I’ve been accused of being a “control freak” in the past and it gave me pause to question, “Am I? Really?”
I have to admit that there were periods in my life when I was controlling, even though I would never have judged myself as such.
The truth is that none of us enjoy being controlled and sometimes controlling others becomes our mode of operation when we don’t have self-control. A lot of times, we aren’t even aware of our control issues because it’s so subtle. It may be glaring to others, yet no one has confronted us.
I’ve learned that control comes in two forms:
Self-control is exercising restraint over our impulses, emotions, or desires.
Others-control is attempting to control other people or circumstances in everyday matters.
Self-control is others-centered and increases those around us.
Others-control is self-centered and decreases those around us.
Self-control builds up while others-control tears down. We all can do both.
When I write about control, I am keenly aware of the power and destruction it has on us. My past experiences of being controlled by others created devastation for my family and me. In my own experience, I was controlled by a perpetrator who was a nightmare that I thought would never end. Under someone’s control, we begin to feel like we’re suffocating and always looking for ways to escape. It was the worst form of control I’ve experienced.

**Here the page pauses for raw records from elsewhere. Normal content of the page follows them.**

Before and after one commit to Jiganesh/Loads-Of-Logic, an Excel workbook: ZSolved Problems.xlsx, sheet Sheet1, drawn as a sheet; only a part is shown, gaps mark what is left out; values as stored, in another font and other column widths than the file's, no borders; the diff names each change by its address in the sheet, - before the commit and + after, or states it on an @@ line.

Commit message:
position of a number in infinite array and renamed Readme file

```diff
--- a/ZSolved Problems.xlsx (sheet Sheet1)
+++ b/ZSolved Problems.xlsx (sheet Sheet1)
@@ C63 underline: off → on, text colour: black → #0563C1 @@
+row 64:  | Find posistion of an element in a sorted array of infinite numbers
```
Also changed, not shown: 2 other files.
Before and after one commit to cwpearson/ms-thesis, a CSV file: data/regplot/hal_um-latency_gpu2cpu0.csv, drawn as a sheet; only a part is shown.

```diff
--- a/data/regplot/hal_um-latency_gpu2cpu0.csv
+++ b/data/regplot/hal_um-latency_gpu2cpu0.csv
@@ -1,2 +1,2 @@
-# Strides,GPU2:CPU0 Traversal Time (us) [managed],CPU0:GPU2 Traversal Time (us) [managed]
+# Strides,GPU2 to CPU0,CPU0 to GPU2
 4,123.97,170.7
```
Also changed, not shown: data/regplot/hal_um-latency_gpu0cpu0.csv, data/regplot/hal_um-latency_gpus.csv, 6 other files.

This experience created an excessive reliance on others. It’s a type of control called codependency, which means, “I depend on you to get what I need for my wellbeing.” But what it actually means is I’m manipulating you to give me something I need because I have a void in my life. Depending on someone to fill a void in my life certainly was my need for an extended period. In its wake, I nearly burned the bridges to many healthy relationships.
All forms of control are manipulative and make us feel insignificant and silenced, so what does healthy control look like?

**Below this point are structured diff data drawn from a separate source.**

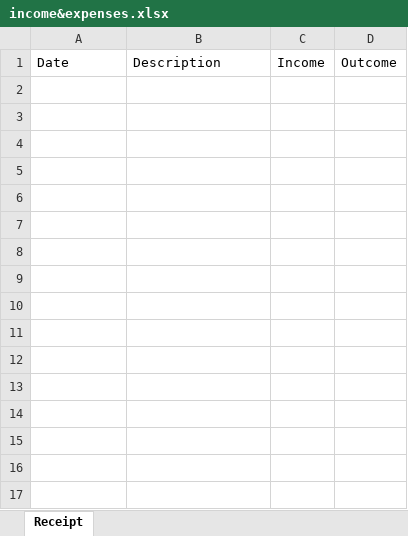
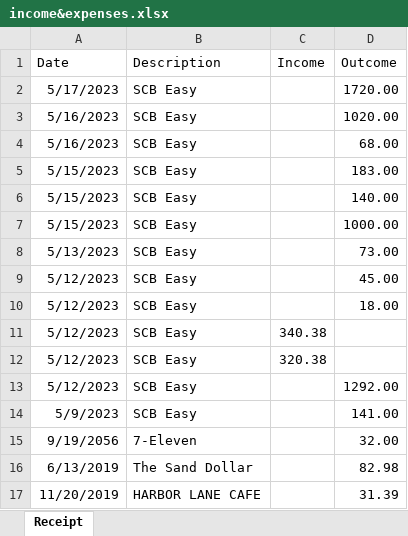
Before and after one commit to Chissanu/Fodder, an Excel workbook: income&expenses.xlsx, sheet Receipt, drawn as a sheet; values as stored, in another font and other column widths than the file's, no borders; the diff names each change by its address in the sheet, - before the commit and + after, or states it on an @@ line.

```diff
--- a/income&expenses.xlsx (sheet Receipt)
+++ b/income&expenses.xlsx (sheet Receipt)
+row 2: 5/17/2023 | SCB Easy |  | 1720.00
+row 3: 5/16/2023 | SCB Easy |  | 1020.00
+row 4: 5/16/2023 | SCB Easy |  | 68.00
+row 5: 5/15/2023 | SCB Easy |  | 183.00
+row 6: 5/15/2023 | SCB Easy |  | 140.00
+row 7: 5/15/2023 | SCB Easy |  | 1000.00
+row 8: 5/13/2023 | SCB Easy |  | 73.00
+row 9: 5/12/2023 | SCB Easy |  | 45.00
+row 10: 5/12/2023 | SCB Easy |  | 18.00
+row 11: 5/12/2023 | SCB Easy | 340.38
+row 12: 5/12/2023 | SCB Easy | 320.38
+row 13: 5/12/2023 | SCB Easy |  | 1292.00
+row 14: 5/9/2023 | SCB Easy |  | 141.00
+row 15: 9/19/2056 | 7-Eleven |  | 32.00
+row 16: 6/13/2019 | The Sand Dollar |  | 82.98
+row 17: 11/20/2019 | HARBOR LANE CAFE |  | 31.39
```
Also changed, not shown: 1 other file.
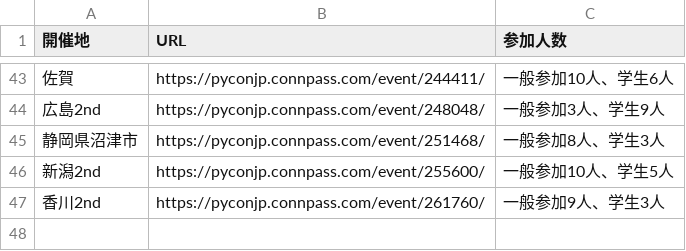
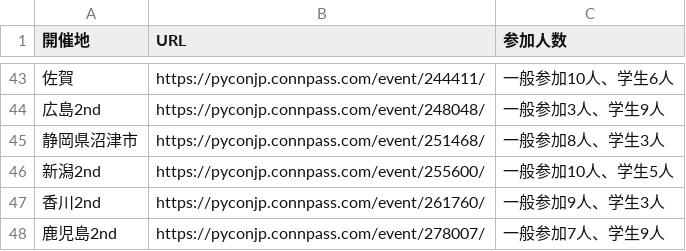
Before and after one commit to pyconjp/pycamp.landing_page, a CSV file: source/sections/participants_count.csv, drawn as a sheet; only a part is shown, gaps mark what is left out.

Commit message:
Add kagoshima 2nd

```diff
--- a/source/sections/participants_count.csv
+++ b/source/sections/participants_count.csv
@@ -47 +47,2 @@
 香川2nd,https://pyconjp.connpass.com/event/261760/,一般参加9人、学生3人
+鹿児島2nd,https://pyconjp.connpass.com/event/278007/,一般参加7人、学生9人
```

The only type of control that is healthy is self-control. Self-control is the skill of identifying and managing our inner life.
Problems begin within people, and out of that internal chaos, we start to feel the need to control everyone and everything around us. Self-control is coming to an understanding that the only person I can control is myself.
Without self-control, we start to feel debilitated and powerless. We learn how to control others and manipulate as a survival mechanism. The combination of control and manipulation are deadly.
The people we try to control eventually resent and feel anger towards us. We hold on too tightly and depend on others for our happiness. Control can destroy and suffocate relationships!
Control never frees anyone. It only angers, silences, and divides families, relationships, communities, churches, and businesses.
We are not created to control anyone except ourselves.
We develop self-control through the disciplines we put in place in our personal lives, many times after we discover others cannot give us what we need.
Self-control starts at an early age by good parents who understand the value of teaching their children how to be disciplined. It’s typically developed in early childhood, but it’s never too late because self-control is a learned behavior.
Self-control brings about a peaceful environment. People are comfortable in your presence, and it brings out the best in them.
Self-control creates an atmosphere of unity, team spirit, and inclusion. It develops children, adults, teams, and organizations. It breaks down barriers and builds bridges.
A true mark of someone that has mastered self-control is their ability to put the need of others ahead of their own. It’s what we do in healthy relationships and doing this will improve your marriage, parenting, and friendships.
It’s never too late to learn the discipline of self-control. As you do, you’ll find a freedom that comes with releasing others, and I’m convinced you’re relationships will improve.